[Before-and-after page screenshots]
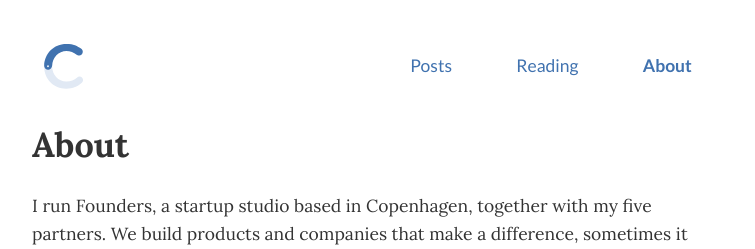
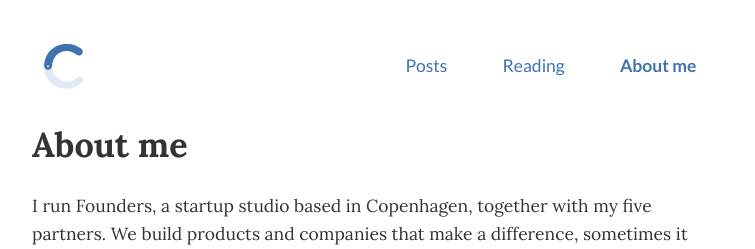
Before and after one commit to stefanozorzi/stefanozorzi.github.io, a Jekyll site: the page built from _pages/about.md, in a window 1280 px wide. Shown: the top 249 px of the page, without its empty margins (262-1017 px from the left). Built offline with Jekyll 4.4.1, drawn with Linux system fonts in a browser that asks for light colours.

```diff
--- a/_config.yml
+++ b/_config.yml
@@ -34,7 +34,7 @@ navigation:
   - title: Reading
     url: /reading/
     desc: Stuff I am reading
-  - title: About
+  - title: About me
     url: /about/
     desc: A few things about me
 
--- a/_pages/about.md
+++ b/_pages/about.md
@@ -1,8 +1,8 @@
 ---
 layout: page
-title: About
-subtitle: About
-desc: About me.
+title: About me
+subtitle: About me
+desc: About me
 permalink: /about/
 ---
 
```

YOUR TASK.
For every entry above, write it out exactly and remove any image.

COMPLETED TASK.
Before and after one commit to stefanozorzi/stefanozorzi.github.io, a Jekyll site: the page built from _pages/about.md, in a window 1280 px wide. Shown: the top 249 px of the page, without its empty margins (262-1017 px from the left). Built offline with Jekyll 4.4.1, drawn with Linux system fonts in a browser that asks for light colours.

```diff
--- a/_config.yml
+++ b/_config.yml
@@ -34,7 +34,7 @@ navigation:
   - title: Reading
     url: /reading/
     desc: Stuff I am reading
-  - title: About
+  - title: About me
     url: /about/
     desc: A few things about me
 
--- a/_pages/about.md
+++ b/_pages/about.md
@@ -1,8 +1,8 @@
 ---
 layout: page
-title: About
-subtitle: About
-desc: About me.
+title: About me
+subtitle: About me
+desc: About me
 permalink: /about/
 ---
 
```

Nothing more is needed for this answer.